I learned to live many years ago. Something really, really bad happened to me, something that changed my life in ways that, if I had my druthers, it would never have been changed at all. And what I learned from it is what, today, seems to be the hardest lesson of all. I learned to love the journey, not the destination. I learned that it is not a dress rehearsal, and that today is the only guarantee you get. I learned to look at all the good in the world and to try to give some of it back because I believed in it completely and utterly. And I tried to do that, in part, by telling others what I had learned.
By telling them this: Consider the lilies of the field. Look at the fuzz on a baby’s ear. Read in the backyard with the sun on your face. Learn to be happy. And think of life as a terminal illness because if you do you will live it with joy and passion as it ought to be lived.
Well, you can learn all those things, out there, if you get a real life, a full life, a professional life, yes, but another life, too, a life of love and laughs and a connection to other human beings. Just keep your eyes and ears open. Here you could learn in the classroom. There the classroom is everywhere. The exam comes at the very end. No man ever said on his deathbed, I wish I had spent more time at the office.

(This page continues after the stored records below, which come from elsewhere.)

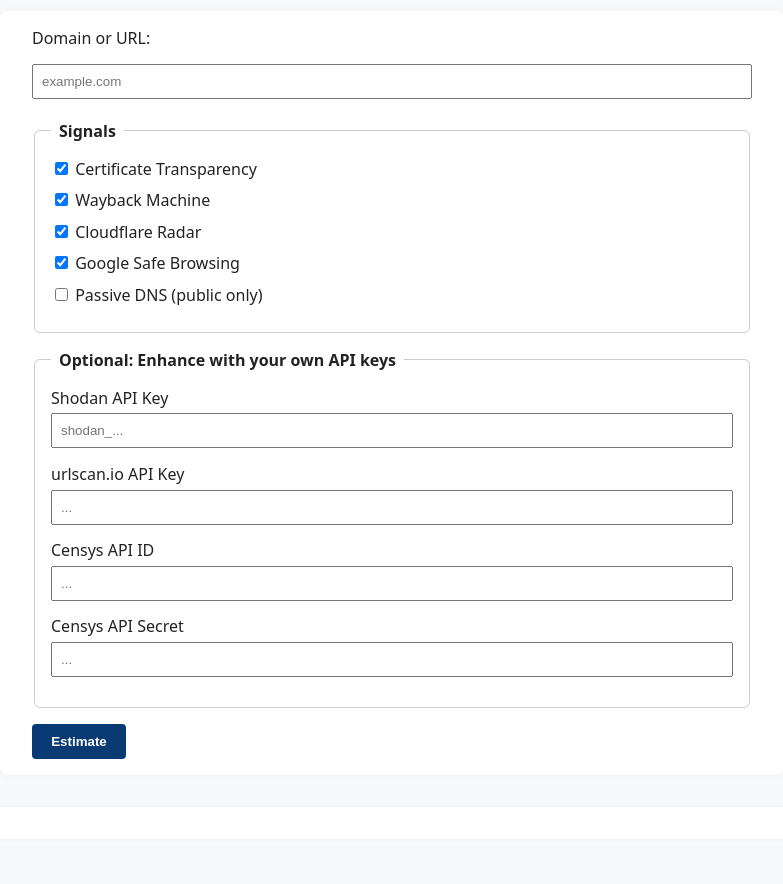
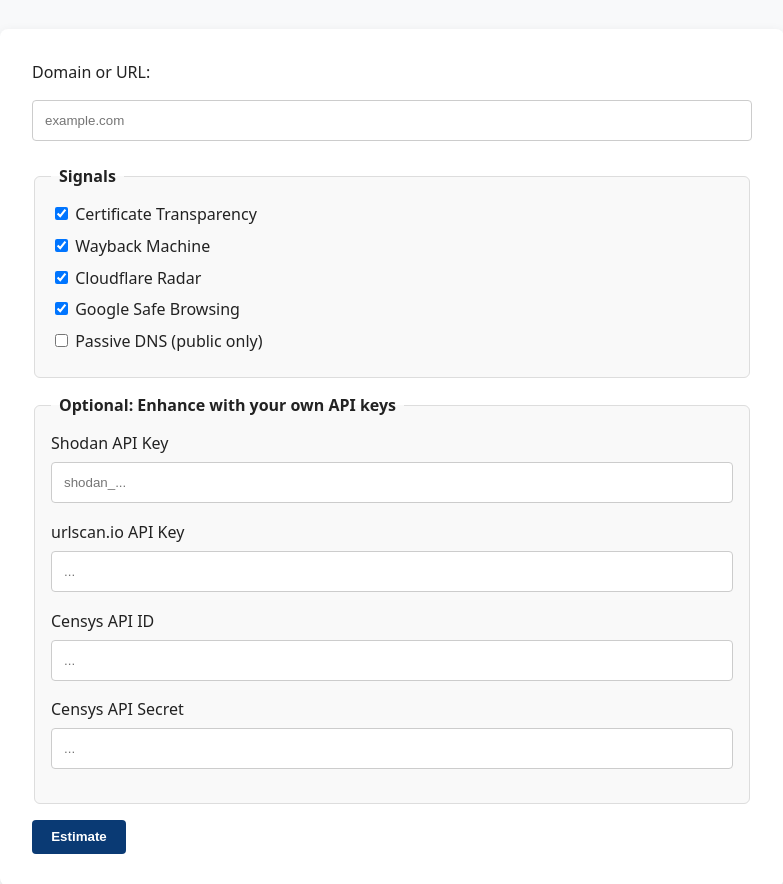
Before and after one commit to iocium/link-age, a website with bundled scripts: page docs/index.html in a window 1280 px wide. Shown: the part 139-1023 px from the top of the page, without its empty margins (248-1031 px from the left). Built offline with nearby package versions, Linux system fonts and the light colour scheme.

Commit message:
style: enhance UI elements for improved readability and user experience in the demo
Key changes include increasing font sizes for better emphasis, adjusting colors for improved contrast, and enhancing padding and margins for a more spacious layout. Added transitions for input focus and button hover states to create a smoother interaction.

```diff
--- a/docs/style.css
+++ b/docs/style.css
@@ -5,28 +5,42 @@
   background: #f8f9fa;
   color: #222;
 }
+
 header {
   text-align: center;
   margin-bottom: 2rem;
 }
+
 h1 {
-  font-size: 2rem;
+  font-size: 2.5rem; /* Increased size for emphasis */
   margin-bottom: 0.5rem;
+  color: #0a3a74; /* Changed color for better contrast */
 }
+
 form {
   max-width: 720px;
   margin: 0 auto 2rem;
   background: white;
-  padding: 1rem 2rem;
+  padding: 2rem; /* Increased padding for a spacious feel */
   border-radius: 8px;
-  box-shadow: 0 0 8px rgba(0,0,0,0.05);
+  box-shadow: 0 4px 12px rgba(0, 0, 0, 0.1); /* Enhanced shadow for depth */
 }
+
 input[type="text"] {
-  padding: 0.5rem;
-  margin: 0.3rem 0;
+  padding: 0.75rem; /* Increased padding for comfort */
+  margin: 0.5rem 0; /* Adjusted margin for consistent spacing */
   width: 100%;
   box-sizing: border-box;
+  border: 1px solid #ccc;
+  border-radius: 4px; /* Added rounded corners */
+  transition: border-color 0.3s; /* Smooth transition effect */
 }
+
+input[type="text"]:focus {
+  border-color: #0a3a74; /* Highlight input on focus */
+  outline: none; /* Remove default outline */
+}
+
 button {
   margin-top: 1rem;
   padding: 0.6rem 1.2rem;
@@ -36,44 +50,55 @@
   border-radius: 4px;
   font-weight: bold;
   cursor: pointer;
+  transition: background 0.3s; /* Smooth transition for hover effect */
 }
+
 button:hover {
-  background: #08407e;
+  background: #08407e; /* Darker shade on hover */
 }
+
 fieldset {
-  border: 1px solid #ccc;
+  border: 1px solid #ddd; /* Lighter border for subtlety */
   border-radius: 6px;
   padding: 1rem;
   margin-top: 1rem;
+  background: #f9f9f9; /* Light background for fieldset */
 }
+
 legend {
   font-weight: bold;
   padding: 0 0.5rem;
 }
+
 label {
   display: block;
   margin-bottom: 0.6rem;
 }
+
 #report {
   max-width: 800px;
   margin: 2rem auto;
   background: white;
   padding: 1rem;
   border-radius: 6px;
-  box-shadow: 0 0 5px rgba(0,0,0,0.05);
+  box-shadow: 0 0 5px rgba(0, 0, 0, 0.1);
 }
+
 footer {
   margin-top: 3rem;
   text-align: center;
   font-size: 0.9rem;
 }
+
 footer p {
   margin: 0.2rem 0;
 }
+
 footer .note {
   font-style: italic;
   color: #666;
 }
+
 .error {
   color: red;
   font-weight: bold;
```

I found one of my best teachers on the boardwalk at Coney Island maybe 15 years ago. It was December, and I was doing a story about how the homeless survive in the winter months. He and I sat on the edge of the wooden supports, dangling our feet over the side, and he told me about his schedule, panhandling the boulevard when the summer crowds were gone, sleeping in a church when the temperature went below freezing, hiding from the police amidst the Tilt a Whirl and the Cyclone and some of the other seasonal rides. But he told me that most of the time he stayed on the boardwalk, facing the water, just the way we were sitting now even when it got cold and he had to wear his newspapers after he read them.
And I asked him why. Why didn’t he go to one of the shelters? Why didn’t he check himself into the hospital for detox? And he just stared out at the ocean and said, “Look at the view, young lady. Look at the view.”
And every day, in some little way, I try to do what he said. I try to look at the view. And that’s the last thing I have to tell you today, words of wisdom from a man with not a dime in his pocket, no place to go, nowhere to be.
Look at the view. You’ll never be disappointed.”